▶ **EXERCISE REQUIREMENTS**
When you write out the records, keep every line exactly as it is.

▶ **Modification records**

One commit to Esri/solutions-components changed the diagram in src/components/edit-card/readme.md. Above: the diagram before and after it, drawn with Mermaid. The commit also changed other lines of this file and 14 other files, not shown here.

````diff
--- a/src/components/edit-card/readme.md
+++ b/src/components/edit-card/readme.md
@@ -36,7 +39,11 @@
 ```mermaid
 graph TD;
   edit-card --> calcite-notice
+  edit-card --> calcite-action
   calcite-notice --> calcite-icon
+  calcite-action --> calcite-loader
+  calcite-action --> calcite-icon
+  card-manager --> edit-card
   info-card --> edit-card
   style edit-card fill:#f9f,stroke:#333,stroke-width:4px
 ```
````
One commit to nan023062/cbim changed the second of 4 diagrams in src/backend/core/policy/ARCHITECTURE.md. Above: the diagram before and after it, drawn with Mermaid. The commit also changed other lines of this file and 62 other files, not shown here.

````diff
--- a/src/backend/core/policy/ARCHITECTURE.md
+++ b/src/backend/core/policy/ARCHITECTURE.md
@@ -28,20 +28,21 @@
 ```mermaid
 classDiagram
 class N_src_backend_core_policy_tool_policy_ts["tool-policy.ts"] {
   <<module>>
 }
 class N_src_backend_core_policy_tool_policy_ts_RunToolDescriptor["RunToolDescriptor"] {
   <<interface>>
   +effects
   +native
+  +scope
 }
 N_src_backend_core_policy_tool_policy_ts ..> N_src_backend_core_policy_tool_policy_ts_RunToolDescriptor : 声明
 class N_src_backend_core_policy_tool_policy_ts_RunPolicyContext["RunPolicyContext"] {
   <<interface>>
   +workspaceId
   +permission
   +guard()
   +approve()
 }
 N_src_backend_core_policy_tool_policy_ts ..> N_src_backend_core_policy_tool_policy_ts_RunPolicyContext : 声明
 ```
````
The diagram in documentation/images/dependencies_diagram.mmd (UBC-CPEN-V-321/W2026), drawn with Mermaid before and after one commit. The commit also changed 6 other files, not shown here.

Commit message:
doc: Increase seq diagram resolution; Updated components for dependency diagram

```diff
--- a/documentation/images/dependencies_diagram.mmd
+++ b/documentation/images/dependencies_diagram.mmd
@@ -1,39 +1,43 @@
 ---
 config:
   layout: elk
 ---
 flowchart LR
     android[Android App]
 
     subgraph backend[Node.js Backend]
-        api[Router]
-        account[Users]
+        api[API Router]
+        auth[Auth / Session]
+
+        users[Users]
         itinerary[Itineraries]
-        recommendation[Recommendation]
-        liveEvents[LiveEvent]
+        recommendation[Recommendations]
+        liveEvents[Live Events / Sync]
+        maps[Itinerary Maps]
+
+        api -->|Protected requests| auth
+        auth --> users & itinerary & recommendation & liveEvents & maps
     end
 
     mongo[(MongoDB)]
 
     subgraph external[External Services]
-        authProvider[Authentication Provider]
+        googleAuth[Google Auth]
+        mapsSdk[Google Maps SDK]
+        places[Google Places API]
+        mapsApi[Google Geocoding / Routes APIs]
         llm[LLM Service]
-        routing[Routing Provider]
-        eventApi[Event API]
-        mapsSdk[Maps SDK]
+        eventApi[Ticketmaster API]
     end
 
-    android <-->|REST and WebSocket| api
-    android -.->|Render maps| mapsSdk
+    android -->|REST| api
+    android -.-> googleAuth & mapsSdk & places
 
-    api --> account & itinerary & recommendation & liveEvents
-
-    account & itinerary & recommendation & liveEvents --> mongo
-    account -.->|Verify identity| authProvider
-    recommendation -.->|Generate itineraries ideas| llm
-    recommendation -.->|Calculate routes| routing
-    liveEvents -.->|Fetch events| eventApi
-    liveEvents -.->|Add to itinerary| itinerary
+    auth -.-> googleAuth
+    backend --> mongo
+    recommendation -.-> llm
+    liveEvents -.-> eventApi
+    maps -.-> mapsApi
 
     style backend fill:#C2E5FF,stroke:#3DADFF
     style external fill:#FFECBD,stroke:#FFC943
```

▶ **COMPLETED TASK**
One commit to Esri/solutions-components changed the diagram in src/components/edit-card/readme.md. Above: the diagram before and after it, drawn with Mermaid. The commit also changed other lines of this file and 14 other files, not shown here.

````diff
--- a/src/components/edit-card/readme.md
+++ b/src/components/edit-card/readme.md
@@ -36,7 +39,11 @@
 ```mermaid
 graph TD;
   edit-card --> calcite-notice
+  edit-card --> calcite-action
   calcite-notice --> calcite-icon
+  calcite-action --> calcite-loader
+  calcite-action --> calcite-icon
+  card-manager --> edit-card
   info-card --> edit-card
   style edit-card fill:#f9f,stroke:#333,stroke-width:4px
 ```
````
One commit to nan023062/cbim changed the second of 4 diagrams in src/backend/core/policy/ARCHITECTURE.md. Above: the diagram before and after it, drawn with Mermaid. The commit also changed other lines of this file and 62 other files, not shown here.

````diff
--- a/src/backend/core/policy/ARCHITECTURE.md
+++ b/src/backend/core/policy/ARCHITECTURE.md
@@ -28,20 +28,21 @@
 ```mermaid
 classDiagram
 class N_src_backend_core_policy_tool_policy_ts["tool-policy.ts"] {
   <<module>>
 }
 class N_src_backend_core_policy_tool_policy_ts_RunToolDescriptor["RunToolDescriptor"] {
   <<interface>>
   +effects
   +native
+  +scope
 }
 N_src_backend_core_policy_tool_policy_ts ..> N_src_backend_core_policy_tool_policy_ts_RunToolDescriptor : 声明
 class N_src_backend_core_policy_tool_policy_ts_RunPolicyContext["RunPolicyContext"] {
   <<interface>>
   +workspaceId
   +permission
   +guard()
   +approve()
 }
 N_src_backend_core_policy_tool_policy_ts ..> N_src_backend_core_policy_tool_policy_ts_RunPolicyContext : 声明
 ```
````
The diagram in documentation/images/dependencies_diagram.mmd (UBC-CPEN-V-321/W2026), drawn with Mermaid before and after one commit. The commit also changed 6 other files, not shown here.

Commit message:
doc: Increase seq diagram resolution; Updated components for dependency diagram

```diff
--- a/documentation/images/dependencies_diagram.mmd
+++ b/documentation/images/dependencies_diagram.mmd
@@ -1,39 +1,43 @@
 ---
 config:
   layout: elk
 ---
 flowchart LR
     android[Android App]
 
     subgraph backend[Node.js Backend]
-        api[Router]
-        account[Users]
+        api[API Router]
+        auth[Auth / Session]
+
+        users[Users]
         itinerary[Itineraries]
-        recommendation[Recommendation]
-        liveEvents[LiveEvent]
+        recommendation[Recommendations]
+        liveEvents[Live Events / Sync]
+        maps[Itinerary Maps]
+
+        api -->|Protected requests| auth
+        auth --> users & itinerary & recommendation & liveEvents & maps
     end
 
     mongo[(MongoDB)]
 
     subgraph external[External Services]
-        authProvider[Authentication Provider]
+        googleAuth[Google Auth]
+        mapsSdk[Google Maps SDK]
+        places[Google Places API]
+        mapsApi[Google Geocoding / Routes APIs]
         llm[LLM Service]
-        routing[Routing Provider]
-        eventApi[Event API]
-        mapsSdk[Maps SDK]
+        eventApi[Ticketmaster API]
     end
 
-    android <-->|REST and WebSocket| api
-    android -.->|Render maps| mapsSdk
+    android -->|REST| api
+    android -.-> googleAuth & mapsSdk & places
 
-    api --> account & itinerary & recommendation & liveEvents
-
-    account & itinerary & recommendation & liveEvents --> mongo
-    account -.->|Verify identity| authProvider
-    recommendation -.->|Generate itineraries ideas| llm
-    recommendation -.->|Calculate routes| routing
-    liveEvents -.->|Fetch events| eventApi
-    liveEvents -.->|Add to itinerary| itinerary
+    auth -.-> googleAuth
+    backend --> mongo
+    recommendation -.-> llm
+    liveEvents -.-> eventApi
+    maps -.-> mapsApi
 
     style backend fill:#C2E5FF,stroke:#3DADFF
     style external fill:#FFECBD,stroke:#FFC943
```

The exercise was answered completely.